### TASK TO CARRY OUT
Write out all the entries word for word and omit any pictures.

### INPUT RECORDS
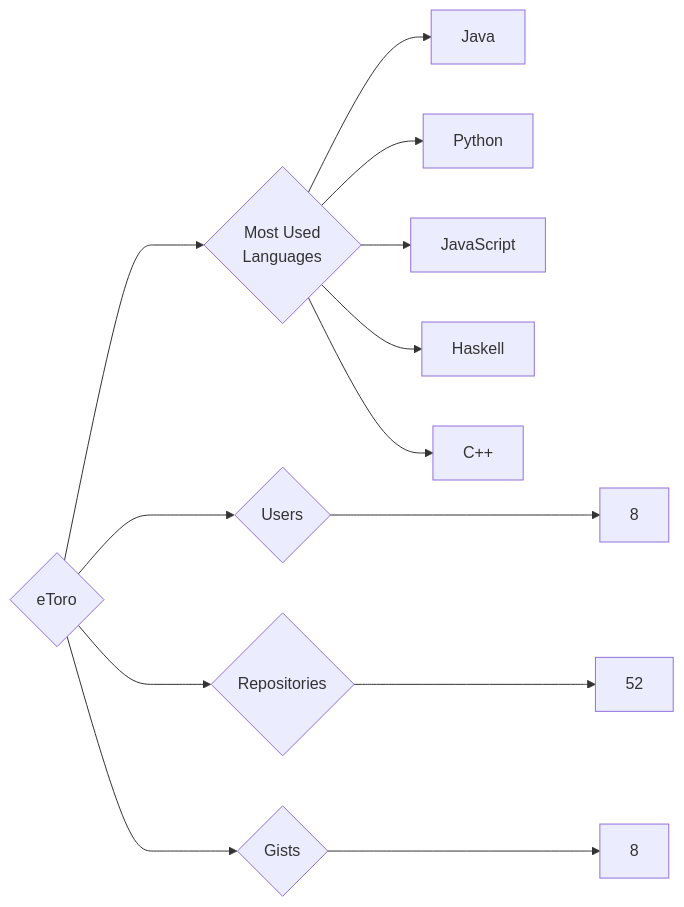
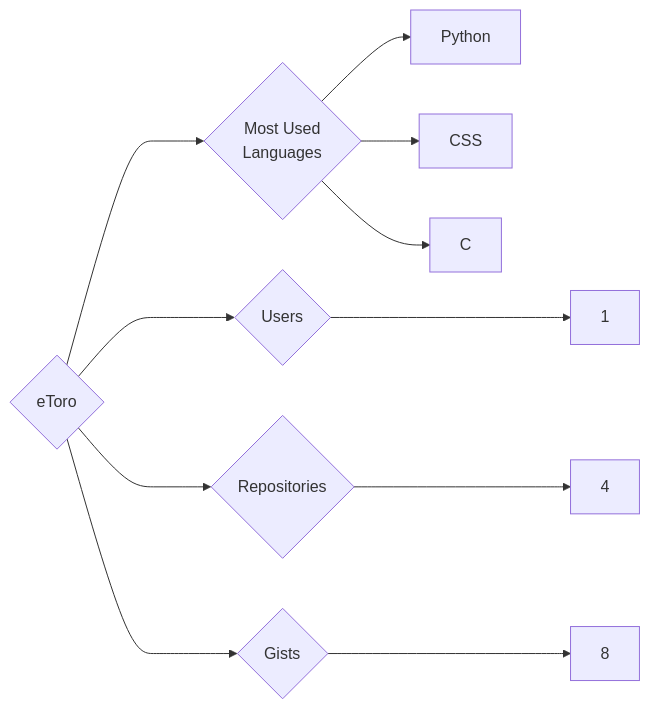
One commit to trickest/insiders changed the diagram in targets/eToro/README.md. Above: the diagram before and after it, drawn with Mermaid. The commit also changed 725 other files, not shown here.

````diff
--- a/targets/eToro/README.md
+++ b/targets/eToro/README.md
@@ -3,13 +3,11 @@
 ```mermaid
 graph LR
 COMPANY_NAME{eToro}
-COMPANY_NAME ---> U{Users} ---> UN[8]
-COMPANY_NAME ---> R{Repositories} ---> RN[52]
+COMPANY_NAME ---> U{Users} ---> UN[1]
+COMPANY_NAME ---> R{Repositories} ---> RN[4]
 COMPANY_NAME ---> G{Gists} ---> GN[8]
 COMPANY_NAME ---> ML{Most Used<br>Languages}
-ML --> Java[Java]
 ML --> Python[Python]
-ML --> JavaScript[JavaScript]
-ML --> Haskell[Haskell]
-ML --> C++[C++]
+ML --> CSS[CSS]
+ML --> C[C]
 ```
````
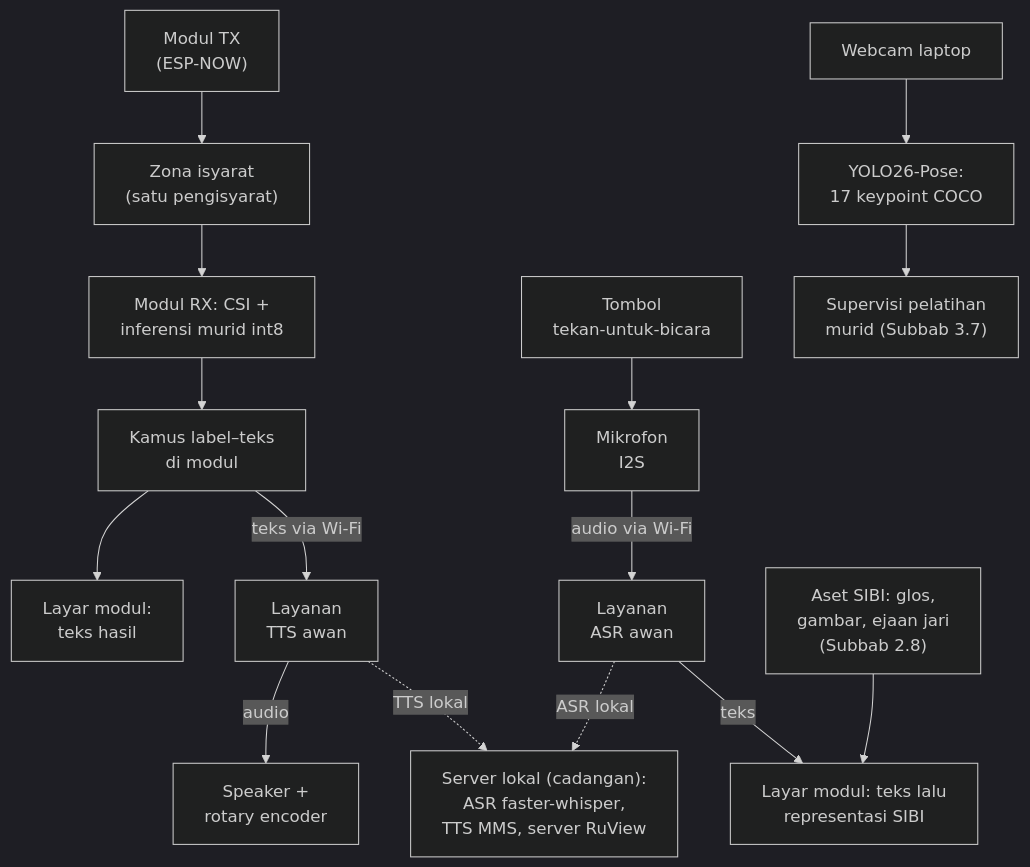
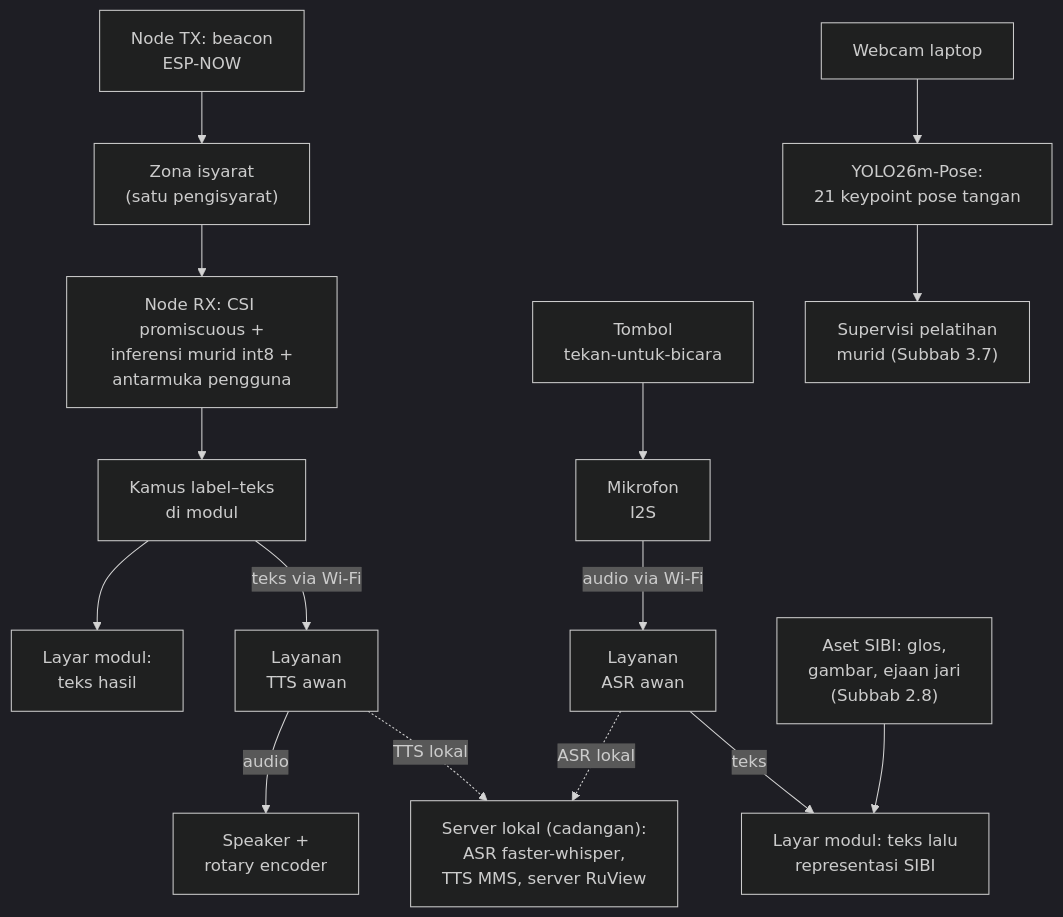
One commit to ILoveTahuTek/skripsi changed the fifth of 8 diagrams in download/translator-sibi-final/draft-final.md. Above: the diagram before and after it, drawn with Mermaid (dark theme). The commit also changed other lines of this file and 56 other files, not shown here.

````diff
--- a/download/translator-sibi-final/draft-final.md
+++ b/download/translator-sibi-final/draft-final.md
@@ -463,36 +488,36 @@
 ```mermaid
 flowchart TD
-    TX["Modul TX<br/>(ESP-NOW)"]
+    TX["Node TX: beacon<br/>ESP-NOW"]
     ZN["Zona isyarat<br/>(satu pengisyarat)"]
-    RX["Modul RX: CSI +<br/>inferensi murid int8"]
+    RX["Node RX: CSI promiscuous +<br/>inferensi murid int8 +<br/>antarmuka pengguna"]
     MAPL["Kamus label–teks<br/>di modul"]
     DSP1["Layar modul:<br/>teks hasil"]
     TTS["Layanan<br/>TTS awan"]
     SPK["Speaker +<br/>rotary encoder"]
     TX --> ZN
     ZN --> RX
     RX --> MAPL
     MAPL --> DSP1
     MAPL -- "teks via Wi-Fi" --> TTS
     TTS -- "audio" --> SPK
 
     BTN["Tombol<br/>tekan-untuk-bicara"]
     MIC["Mikrofon<br/>I2S"]
     STT["Layanan<br/>ASR awan"]
     DSP2["Layar modul: teks lalu<br/>representasi SIBI"]
     AST["Aset SIBI: glos,<br/>gambar, ejaan jari<br/>(Subbab 2.8)"]
     BTN --> MIC
     MIC -- "audio via Wi-Fi" --> STT
     STT -- "teks" --> DSP2
     AST --> DSP2
 
     CAM["Webcam laptop"]
-    Y26P["YOLO26-Pose:<br/>17 keypoint COCO"]
+    Y26P["YOLO26m-Pose:<br/>21 keypoint pose tangan"]
     SUP["Supervisi pelatihan<br/>murid (Subbab 3.7)"]
     CAM --> Y26P
     Y26P --> SUP
 
     LOK["Server lokal (cadangan):<br/>ASR faster-whisper,<br/>TTS MMS, server RuView"]
     TTS -. "TTS lokal" .-> LOK
     STT -. "ASR lokal" .-> LOK
 ```
````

### RESULT BELOW
One commit to trickest/insiders changed the diagram in targets/eToro/README.md. Above: the diagram before and after it, drawn with Mermaid. The commit also changed 725 other files, not shown here.

````diff
--- a/targets/eToro/README.md
+++ b/targets/eToro/README.md
@@ -3,13 +3,11 @@
 ```mermaid
 graph LR
 COMPANY_NAME{eToro}
-COMPANY_NAME ---> U{Users} ---> UN[8]
-COMPANY_NAME ---> R{Repositories} ---> RN[52]
+COMPANY_NAME ---> U{Users} ---> UN[1]
+COMPANY_NAME ---> R{Repositories} ---> RN[4]
 COMPANY_NAME ---> G{Gists} ---> GN[8]
 COMPANY_NAME ---> ML{Most Used<br>Languages}
-ML --> Java[Java]
 ML --> Python[Python]
-ML --> JavaScript[JavaScript]
-ML --> Haskell[Haskell]
-ML --> C++[C++]
+ML --> CSS[CSS]
+ML --> C[C]
 ```
````
One commit to ILoveTahuTek/skripsi changed the fifth of 8 diagrams in download/translator-sibi-final/draft-final.md. Above: the diagram before and after it, drawn with Mermaid (dark theme). The commit also changed other lines of this file and 56 other files, not shown here.

````diff
--- a/download/translator-sibi-final/draft-final.md
+++ b/download/translator-sibi-final/draft-final.md
@@ -463,36 +488,36 @@
 ```mermaid
 flowchart TD
-    TX["Modul TX<br/>(ESP-NOW)"]
+    TX["Node TX: beacon<br/>ESP-NOW"]
     ZN["Zona isyarat<br/>(satu pengisyarat)"]
-    RX["Modul RX: CSI +<br/>inferensi murid int8"]
+    RX["Node RX: CSI promiscuous +<br/>inferensi murid int8 +<br/>antarmuka pengguna"]
     MAPL["Kamus label–teks<br/>di modul"]
     DSP1["Layar modul:<br/>teks hasil"]
     TTS["Layanan<br/>TTS awan"]
     SPK["Speaker +<br/>rotary encoder"]
     TX --> ZN
     ZN --> RX
     RX --> MAPL
     MAPL --> DSP1
     MAPL -- "teks via Wi-Fi" --> TTS
     TTS -- "audio" --> SPK
 
     BTN["Tombol<br/>tekan-untuk-bicara"]
     MIC["Mikrofon<br/>I2S"]
     STT["Layanan<br/>ASR awan"]
     DSP2["Layar modul: teks lalu<br/>representasi SIBI"]
     AST["Aset SIBI: glos,<br/>gambar, ejaan jari<br/>(Subbab 2.8)"]
     BTN --> MIC
     MIC -- "audio via Wi-Fi" --> STT
     STT -- "teks" --> DSP2
     AST --> DSP2
 
     CAM["Webcam laptop"]
-    Y26P["YOLO26-Pose:<br/>17 keypoint COCO"]
+    Y26P["YOLO26m-Pose:<br/>21 keypoint pose tangan"]
     SUP["Supervisi pelatihan<br/>murid (Subbab 3.7)"]
     CAM --> Y26P
     Y26P --> SUP
 
     LOK["Server lokal (cadangan):<br/>ASR faster-whisper,<br/>TTS MMS, server RuView"]
     TTS -. "TTS lokal" .-> LOK
     STT -. "ASR lokal" .-> LOK
 ```
````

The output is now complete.